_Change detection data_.
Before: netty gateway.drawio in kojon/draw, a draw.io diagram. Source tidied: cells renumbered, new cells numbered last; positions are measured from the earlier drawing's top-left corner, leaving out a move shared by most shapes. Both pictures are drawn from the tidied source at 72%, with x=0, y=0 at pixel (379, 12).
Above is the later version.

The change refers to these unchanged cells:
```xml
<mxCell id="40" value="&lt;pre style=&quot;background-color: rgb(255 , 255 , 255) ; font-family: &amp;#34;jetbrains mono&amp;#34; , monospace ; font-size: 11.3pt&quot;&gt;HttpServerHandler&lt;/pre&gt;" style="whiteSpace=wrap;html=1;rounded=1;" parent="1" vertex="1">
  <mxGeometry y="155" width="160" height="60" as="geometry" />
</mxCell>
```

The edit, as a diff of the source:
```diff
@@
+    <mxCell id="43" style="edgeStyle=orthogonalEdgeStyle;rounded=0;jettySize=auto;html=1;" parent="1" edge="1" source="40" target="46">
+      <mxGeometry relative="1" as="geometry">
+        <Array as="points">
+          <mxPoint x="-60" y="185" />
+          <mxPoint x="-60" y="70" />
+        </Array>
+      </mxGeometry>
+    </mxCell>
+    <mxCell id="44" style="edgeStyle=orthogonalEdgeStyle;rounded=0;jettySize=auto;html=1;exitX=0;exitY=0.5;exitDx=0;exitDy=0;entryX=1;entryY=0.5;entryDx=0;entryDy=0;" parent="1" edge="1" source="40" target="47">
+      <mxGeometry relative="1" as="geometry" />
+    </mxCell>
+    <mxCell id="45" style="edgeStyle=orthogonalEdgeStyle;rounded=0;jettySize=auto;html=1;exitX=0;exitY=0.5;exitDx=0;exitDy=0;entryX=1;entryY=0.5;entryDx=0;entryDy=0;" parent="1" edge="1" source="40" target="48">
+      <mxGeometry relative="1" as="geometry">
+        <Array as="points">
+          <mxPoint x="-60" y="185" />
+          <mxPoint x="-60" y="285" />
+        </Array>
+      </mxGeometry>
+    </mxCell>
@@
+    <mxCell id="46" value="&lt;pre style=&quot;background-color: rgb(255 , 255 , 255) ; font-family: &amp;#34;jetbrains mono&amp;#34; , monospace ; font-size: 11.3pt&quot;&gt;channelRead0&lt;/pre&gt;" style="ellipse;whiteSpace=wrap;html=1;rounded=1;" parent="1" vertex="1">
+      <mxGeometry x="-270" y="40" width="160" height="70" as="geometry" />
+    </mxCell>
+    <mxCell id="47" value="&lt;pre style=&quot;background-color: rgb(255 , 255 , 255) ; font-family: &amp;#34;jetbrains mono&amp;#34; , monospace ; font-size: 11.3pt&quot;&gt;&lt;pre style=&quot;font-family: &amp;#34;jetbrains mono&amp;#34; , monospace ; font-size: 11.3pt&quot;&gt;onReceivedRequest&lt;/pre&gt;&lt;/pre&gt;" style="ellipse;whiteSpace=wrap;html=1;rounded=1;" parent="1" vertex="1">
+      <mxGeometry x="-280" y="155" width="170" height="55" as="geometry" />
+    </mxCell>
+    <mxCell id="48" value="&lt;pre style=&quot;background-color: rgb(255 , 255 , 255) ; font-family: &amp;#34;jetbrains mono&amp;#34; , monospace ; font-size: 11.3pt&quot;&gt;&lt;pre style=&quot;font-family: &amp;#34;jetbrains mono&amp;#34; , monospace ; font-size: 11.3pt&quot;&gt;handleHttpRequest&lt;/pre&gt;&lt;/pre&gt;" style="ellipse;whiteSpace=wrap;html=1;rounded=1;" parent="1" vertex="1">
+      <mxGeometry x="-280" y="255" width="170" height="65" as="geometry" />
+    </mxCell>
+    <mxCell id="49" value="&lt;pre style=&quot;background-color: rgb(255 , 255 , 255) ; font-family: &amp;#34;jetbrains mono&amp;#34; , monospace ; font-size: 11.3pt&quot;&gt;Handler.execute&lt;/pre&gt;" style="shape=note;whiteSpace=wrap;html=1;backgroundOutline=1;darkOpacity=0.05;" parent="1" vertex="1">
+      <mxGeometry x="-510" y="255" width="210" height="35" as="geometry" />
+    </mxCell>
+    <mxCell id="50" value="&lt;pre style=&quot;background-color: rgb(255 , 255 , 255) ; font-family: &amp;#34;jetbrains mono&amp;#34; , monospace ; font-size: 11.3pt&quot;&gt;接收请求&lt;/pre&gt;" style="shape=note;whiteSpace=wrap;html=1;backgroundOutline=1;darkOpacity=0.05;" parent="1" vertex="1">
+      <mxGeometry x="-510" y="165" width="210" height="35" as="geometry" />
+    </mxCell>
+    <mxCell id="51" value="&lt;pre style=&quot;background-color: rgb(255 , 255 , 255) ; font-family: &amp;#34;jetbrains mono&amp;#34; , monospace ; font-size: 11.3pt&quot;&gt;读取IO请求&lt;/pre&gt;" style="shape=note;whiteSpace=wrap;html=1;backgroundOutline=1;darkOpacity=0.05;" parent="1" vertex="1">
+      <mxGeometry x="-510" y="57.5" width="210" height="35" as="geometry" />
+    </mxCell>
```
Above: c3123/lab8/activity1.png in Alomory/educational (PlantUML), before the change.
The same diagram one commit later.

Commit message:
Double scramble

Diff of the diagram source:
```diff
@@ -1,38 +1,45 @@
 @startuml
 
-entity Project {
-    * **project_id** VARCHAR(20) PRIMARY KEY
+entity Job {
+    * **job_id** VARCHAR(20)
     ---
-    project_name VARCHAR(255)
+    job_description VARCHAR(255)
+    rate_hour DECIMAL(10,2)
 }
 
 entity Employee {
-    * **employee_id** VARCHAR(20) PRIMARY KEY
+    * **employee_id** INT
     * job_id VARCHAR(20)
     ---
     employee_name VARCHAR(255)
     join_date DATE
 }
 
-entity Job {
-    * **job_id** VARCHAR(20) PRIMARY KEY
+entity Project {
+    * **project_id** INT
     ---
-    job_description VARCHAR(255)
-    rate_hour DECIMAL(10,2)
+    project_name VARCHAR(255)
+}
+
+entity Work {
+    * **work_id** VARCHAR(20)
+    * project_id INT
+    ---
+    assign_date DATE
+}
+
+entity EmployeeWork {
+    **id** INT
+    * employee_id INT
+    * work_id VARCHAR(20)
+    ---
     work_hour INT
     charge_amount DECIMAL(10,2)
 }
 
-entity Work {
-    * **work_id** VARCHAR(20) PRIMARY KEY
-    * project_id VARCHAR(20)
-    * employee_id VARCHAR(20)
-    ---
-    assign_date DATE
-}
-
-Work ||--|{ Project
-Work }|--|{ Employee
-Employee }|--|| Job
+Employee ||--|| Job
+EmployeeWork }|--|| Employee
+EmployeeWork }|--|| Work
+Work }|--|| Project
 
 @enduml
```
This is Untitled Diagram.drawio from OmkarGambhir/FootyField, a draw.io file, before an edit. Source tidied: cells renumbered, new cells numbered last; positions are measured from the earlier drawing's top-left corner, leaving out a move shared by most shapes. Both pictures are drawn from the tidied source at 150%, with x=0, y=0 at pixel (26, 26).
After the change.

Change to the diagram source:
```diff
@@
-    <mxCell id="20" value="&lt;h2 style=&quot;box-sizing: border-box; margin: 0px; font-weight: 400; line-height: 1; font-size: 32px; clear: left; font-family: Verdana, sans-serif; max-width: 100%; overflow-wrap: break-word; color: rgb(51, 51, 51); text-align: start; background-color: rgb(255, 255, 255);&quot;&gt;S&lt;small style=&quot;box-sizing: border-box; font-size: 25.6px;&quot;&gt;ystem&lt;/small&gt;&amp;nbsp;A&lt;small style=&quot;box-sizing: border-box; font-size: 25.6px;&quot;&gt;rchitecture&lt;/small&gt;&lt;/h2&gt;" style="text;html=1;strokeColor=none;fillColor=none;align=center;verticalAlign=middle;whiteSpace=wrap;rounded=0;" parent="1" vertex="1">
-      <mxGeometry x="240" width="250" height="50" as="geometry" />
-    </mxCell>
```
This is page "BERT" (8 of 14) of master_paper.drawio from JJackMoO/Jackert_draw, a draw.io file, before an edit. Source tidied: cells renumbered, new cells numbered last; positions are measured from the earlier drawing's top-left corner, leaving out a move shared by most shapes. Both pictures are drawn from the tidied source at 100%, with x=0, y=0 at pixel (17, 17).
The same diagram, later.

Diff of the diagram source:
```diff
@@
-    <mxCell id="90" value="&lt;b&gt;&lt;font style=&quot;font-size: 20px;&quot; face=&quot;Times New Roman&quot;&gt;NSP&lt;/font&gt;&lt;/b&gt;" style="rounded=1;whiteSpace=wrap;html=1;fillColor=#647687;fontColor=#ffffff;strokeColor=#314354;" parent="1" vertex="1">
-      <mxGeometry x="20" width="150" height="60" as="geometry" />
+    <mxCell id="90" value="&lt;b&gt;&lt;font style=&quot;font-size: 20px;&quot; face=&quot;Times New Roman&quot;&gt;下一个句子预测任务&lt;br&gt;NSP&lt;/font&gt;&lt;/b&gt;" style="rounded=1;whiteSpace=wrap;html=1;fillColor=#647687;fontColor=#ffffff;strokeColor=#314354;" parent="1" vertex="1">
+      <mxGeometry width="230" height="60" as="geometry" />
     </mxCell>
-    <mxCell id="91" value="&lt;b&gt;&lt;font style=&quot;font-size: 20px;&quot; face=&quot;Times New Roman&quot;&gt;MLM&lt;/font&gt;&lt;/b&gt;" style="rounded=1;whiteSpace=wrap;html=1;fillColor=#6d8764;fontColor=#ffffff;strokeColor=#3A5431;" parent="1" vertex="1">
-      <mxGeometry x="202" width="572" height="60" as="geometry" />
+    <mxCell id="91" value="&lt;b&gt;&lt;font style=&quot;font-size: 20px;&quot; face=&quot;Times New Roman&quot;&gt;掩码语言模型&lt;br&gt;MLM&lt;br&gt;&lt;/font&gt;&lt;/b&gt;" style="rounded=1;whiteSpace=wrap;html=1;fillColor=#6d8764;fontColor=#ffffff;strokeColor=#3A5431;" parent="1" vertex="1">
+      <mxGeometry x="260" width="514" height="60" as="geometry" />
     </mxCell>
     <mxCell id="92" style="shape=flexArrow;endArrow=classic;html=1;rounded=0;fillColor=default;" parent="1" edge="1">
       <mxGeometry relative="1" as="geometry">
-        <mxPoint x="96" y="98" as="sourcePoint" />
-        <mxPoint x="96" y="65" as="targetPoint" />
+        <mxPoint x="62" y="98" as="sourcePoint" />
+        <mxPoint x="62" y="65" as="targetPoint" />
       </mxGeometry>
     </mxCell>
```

_Work instructions_. Say how many lines in the records hold the word "PRIMARY", giving the number by itself.

_Written answer_. 4